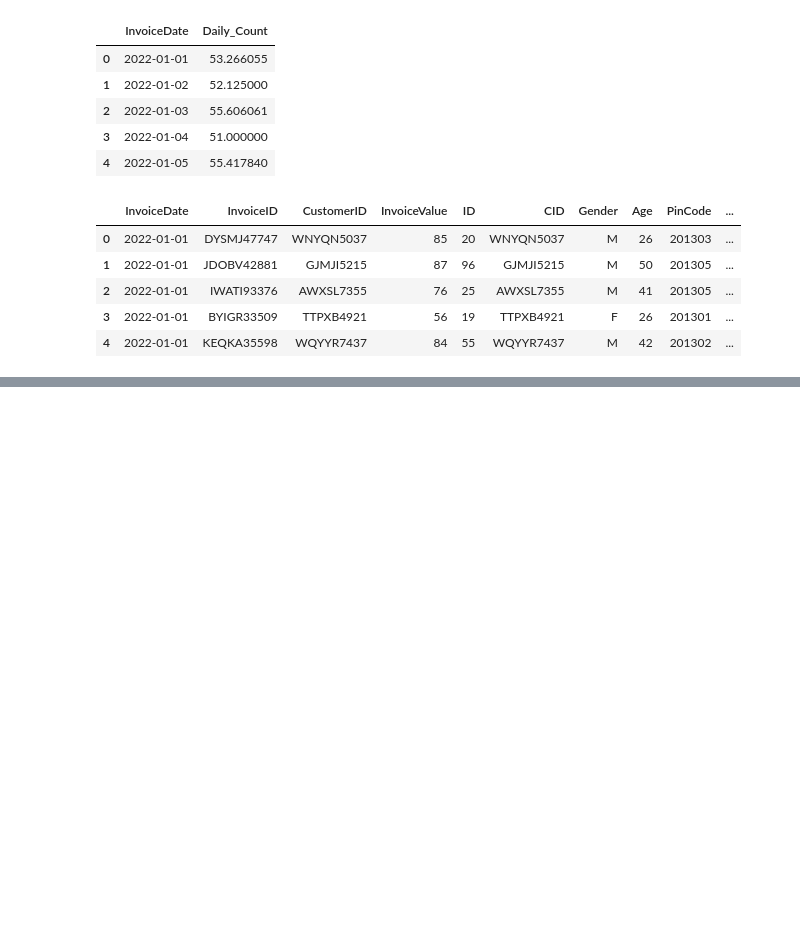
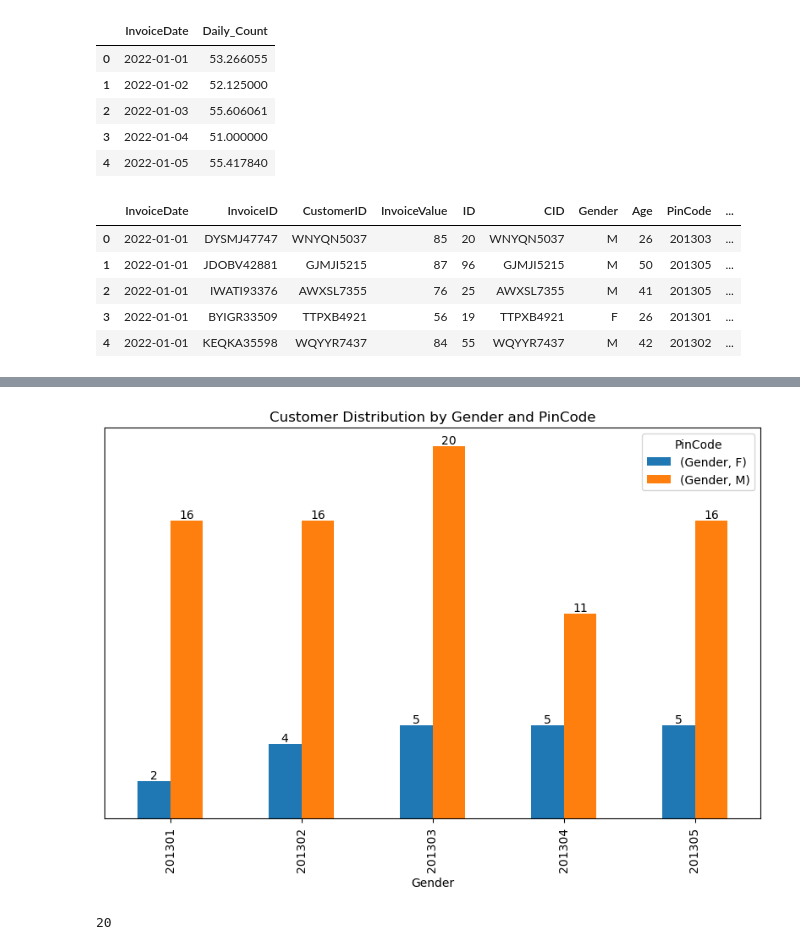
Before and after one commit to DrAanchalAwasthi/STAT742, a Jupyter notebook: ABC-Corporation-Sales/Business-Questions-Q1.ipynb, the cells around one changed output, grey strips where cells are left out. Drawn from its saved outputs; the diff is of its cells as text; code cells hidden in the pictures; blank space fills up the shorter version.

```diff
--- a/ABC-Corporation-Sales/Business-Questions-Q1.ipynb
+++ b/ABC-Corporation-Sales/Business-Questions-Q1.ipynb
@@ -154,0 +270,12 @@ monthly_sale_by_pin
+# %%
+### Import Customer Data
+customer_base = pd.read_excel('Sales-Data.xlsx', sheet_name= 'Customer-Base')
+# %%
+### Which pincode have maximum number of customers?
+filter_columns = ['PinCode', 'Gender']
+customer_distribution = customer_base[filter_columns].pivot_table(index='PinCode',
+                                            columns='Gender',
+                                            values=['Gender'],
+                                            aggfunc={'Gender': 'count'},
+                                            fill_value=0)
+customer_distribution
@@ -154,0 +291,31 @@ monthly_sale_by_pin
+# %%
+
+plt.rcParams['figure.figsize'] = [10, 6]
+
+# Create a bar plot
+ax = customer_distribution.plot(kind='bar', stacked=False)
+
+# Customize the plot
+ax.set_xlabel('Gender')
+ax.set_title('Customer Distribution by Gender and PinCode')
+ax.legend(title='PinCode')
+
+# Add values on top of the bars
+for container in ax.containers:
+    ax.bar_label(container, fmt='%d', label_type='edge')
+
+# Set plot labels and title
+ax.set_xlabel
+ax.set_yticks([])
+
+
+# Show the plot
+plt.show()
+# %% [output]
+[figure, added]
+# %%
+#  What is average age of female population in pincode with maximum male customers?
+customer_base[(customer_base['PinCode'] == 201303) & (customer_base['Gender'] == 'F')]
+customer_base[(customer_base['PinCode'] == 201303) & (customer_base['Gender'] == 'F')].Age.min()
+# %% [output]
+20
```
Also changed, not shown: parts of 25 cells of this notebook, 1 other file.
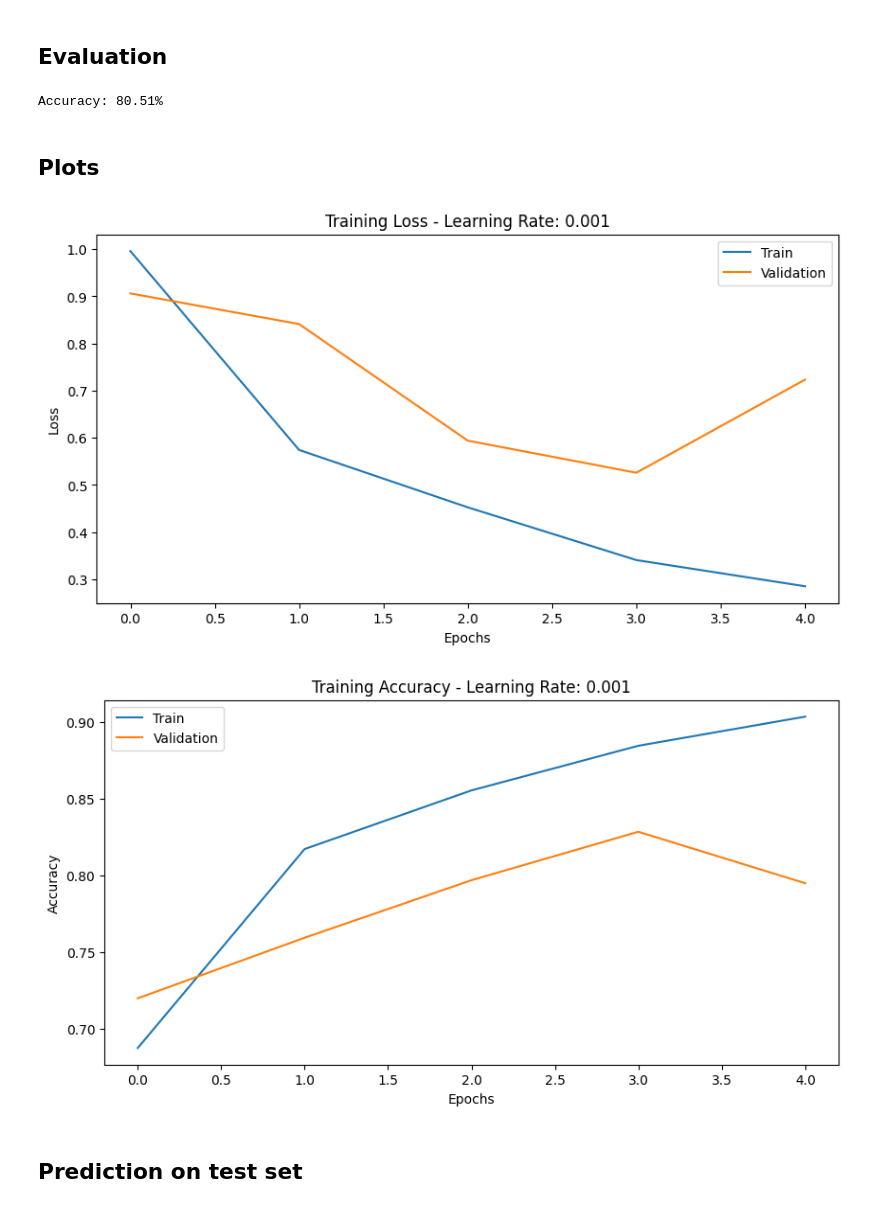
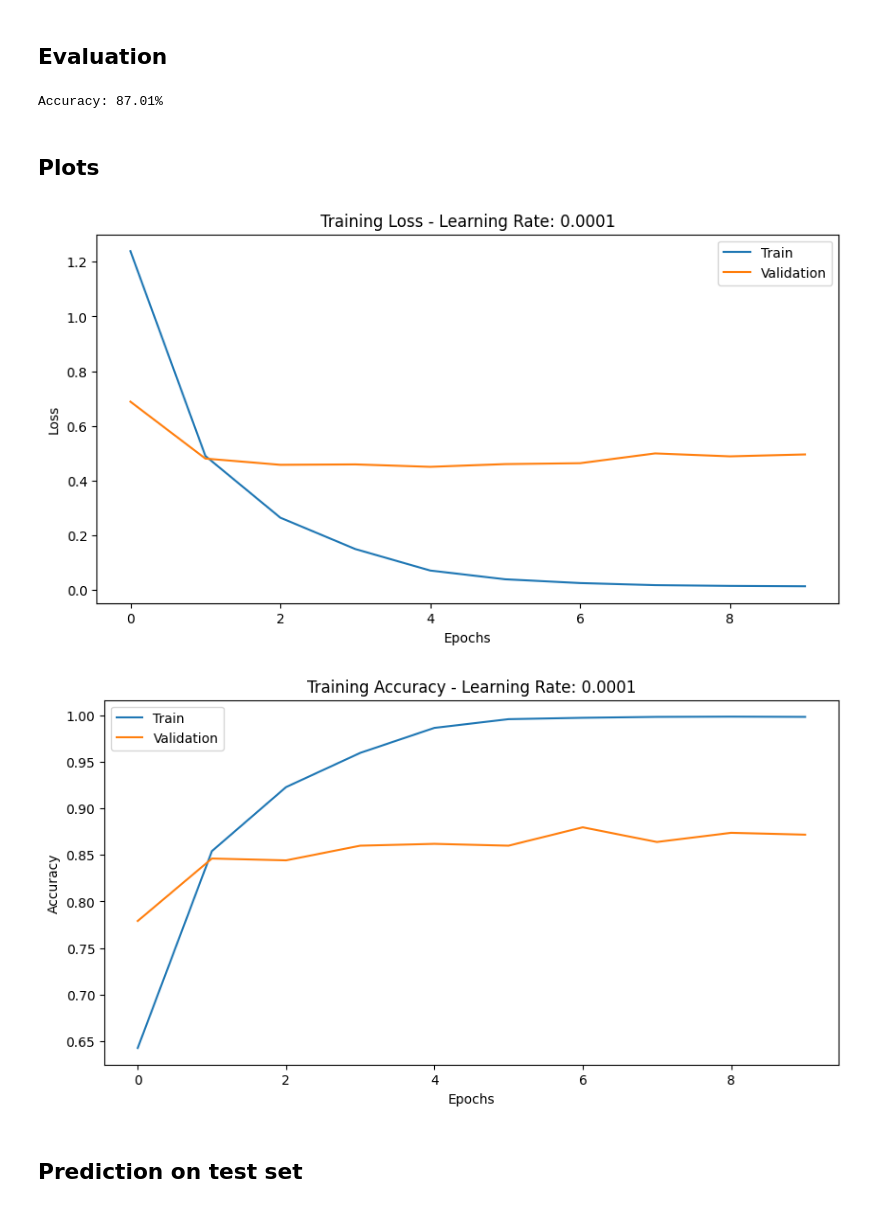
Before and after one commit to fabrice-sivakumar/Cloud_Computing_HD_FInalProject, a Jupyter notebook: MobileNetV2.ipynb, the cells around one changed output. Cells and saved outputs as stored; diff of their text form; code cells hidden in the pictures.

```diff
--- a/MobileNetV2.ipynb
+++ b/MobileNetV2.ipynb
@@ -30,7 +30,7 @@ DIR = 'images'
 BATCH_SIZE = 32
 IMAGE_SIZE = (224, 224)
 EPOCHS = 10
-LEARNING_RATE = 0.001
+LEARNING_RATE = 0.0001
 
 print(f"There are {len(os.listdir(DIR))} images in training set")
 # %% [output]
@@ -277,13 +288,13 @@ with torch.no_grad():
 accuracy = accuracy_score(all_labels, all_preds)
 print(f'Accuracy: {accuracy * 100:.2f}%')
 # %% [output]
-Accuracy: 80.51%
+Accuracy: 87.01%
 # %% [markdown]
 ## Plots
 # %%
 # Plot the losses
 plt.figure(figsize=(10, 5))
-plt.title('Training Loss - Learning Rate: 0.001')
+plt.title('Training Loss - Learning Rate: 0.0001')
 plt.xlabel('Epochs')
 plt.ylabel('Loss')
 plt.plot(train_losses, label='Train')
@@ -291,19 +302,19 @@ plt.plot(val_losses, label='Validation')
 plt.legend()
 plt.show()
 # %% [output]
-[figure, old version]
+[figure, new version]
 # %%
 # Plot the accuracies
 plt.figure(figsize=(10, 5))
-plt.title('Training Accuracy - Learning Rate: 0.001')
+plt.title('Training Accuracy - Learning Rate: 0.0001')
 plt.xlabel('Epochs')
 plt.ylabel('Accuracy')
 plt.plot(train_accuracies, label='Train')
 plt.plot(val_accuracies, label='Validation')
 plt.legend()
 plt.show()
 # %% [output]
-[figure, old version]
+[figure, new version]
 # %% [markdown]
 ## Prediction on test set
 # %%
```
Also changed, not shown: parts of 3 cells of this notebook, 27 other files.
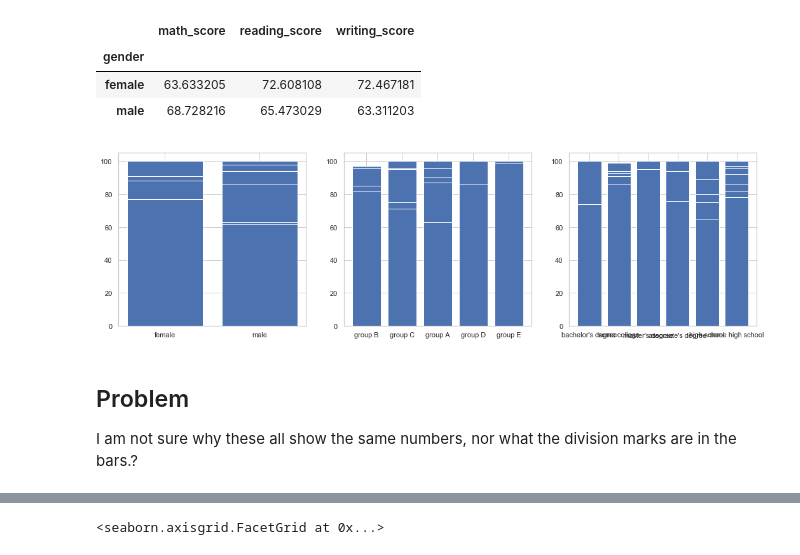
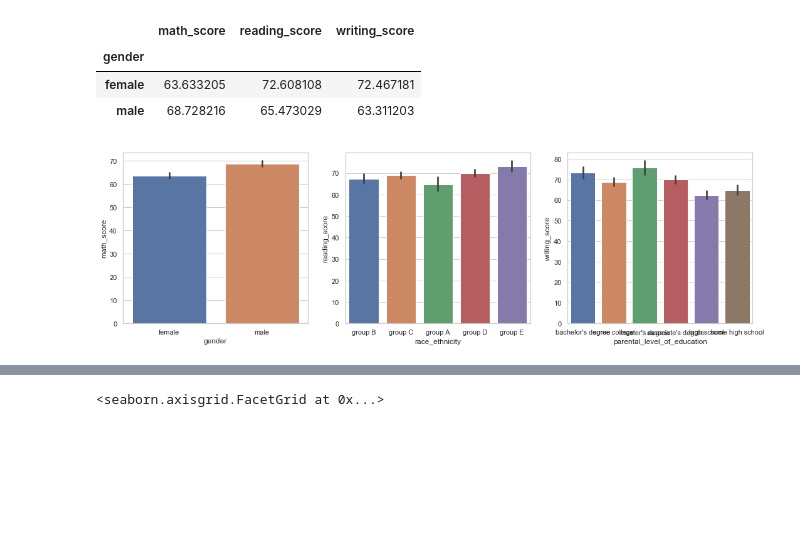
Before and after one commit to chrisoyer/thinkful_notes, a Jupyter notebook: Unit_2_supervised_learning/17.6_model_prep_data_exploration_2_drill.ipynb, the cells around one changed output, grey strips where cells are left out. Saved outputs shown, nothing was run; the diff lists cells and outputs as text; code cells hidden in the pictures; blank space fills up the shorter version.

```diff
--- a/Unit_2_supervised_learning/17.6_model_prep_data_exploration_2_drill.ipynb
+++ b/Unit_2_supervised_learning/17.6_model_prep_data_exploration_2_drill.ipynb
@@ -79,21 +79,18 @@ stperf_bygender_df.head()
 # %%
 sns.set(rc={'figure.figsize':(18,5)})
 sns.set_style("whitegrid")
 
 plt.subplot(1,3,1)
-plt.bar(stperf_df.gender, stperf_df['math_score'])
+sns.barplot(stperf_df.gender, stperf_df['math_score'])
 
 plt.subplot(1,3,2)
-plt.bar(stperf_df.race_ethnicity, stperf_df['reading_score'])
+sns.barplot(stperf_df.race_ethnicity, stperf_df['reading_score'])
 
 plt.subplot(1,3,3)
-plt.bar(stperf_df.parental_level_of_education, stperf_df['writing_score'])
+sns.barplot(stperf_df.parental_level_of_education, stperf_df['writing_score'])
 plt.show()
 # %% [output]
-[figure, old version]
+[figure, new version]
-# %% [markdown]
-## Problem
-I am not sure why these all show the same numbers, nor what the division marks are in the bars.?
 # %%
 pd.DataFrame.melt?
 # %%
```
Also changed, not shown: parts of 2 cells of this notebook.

···

→ Requirement
Wherever a line of the records above contains the string "pictures", copy that line out.

→ Output of the task
Before and after one commit to DrAanchalAwasthi/STAT742, a Jupyter notebook: ABC-Corporation-Sales/Business-Questions-Q1.ipynb, the cells around one changed output, grey strips where cells are left out. Drawn from its saved outputs; the diff is of its cells as text; code cells hidden in the pictures; blank space fills up the shorter version.
Before and after one commit to fabrice-sivakumar/Cloud_Computing_HD_FInalProject, a Jupyter notebook: MobileNetV2.ipynb, the cells around one changed output. Cells and saved outputs as stored; diff of their text form; code cells hidden in the pictures.
Before and after one commit to chrisoyer/thinkful_notes, a Jupyter notebook: Unit_2_supervised_learning/17.6_model_prep_data_exploration_2_drill.ipynb, the cells around one changed output, grey strips where cells are left out. Saved outputs shown, nothing was run; the diff lists cells and outputs as text; code cells hidden in the pictures; blank space fills up the shorter version.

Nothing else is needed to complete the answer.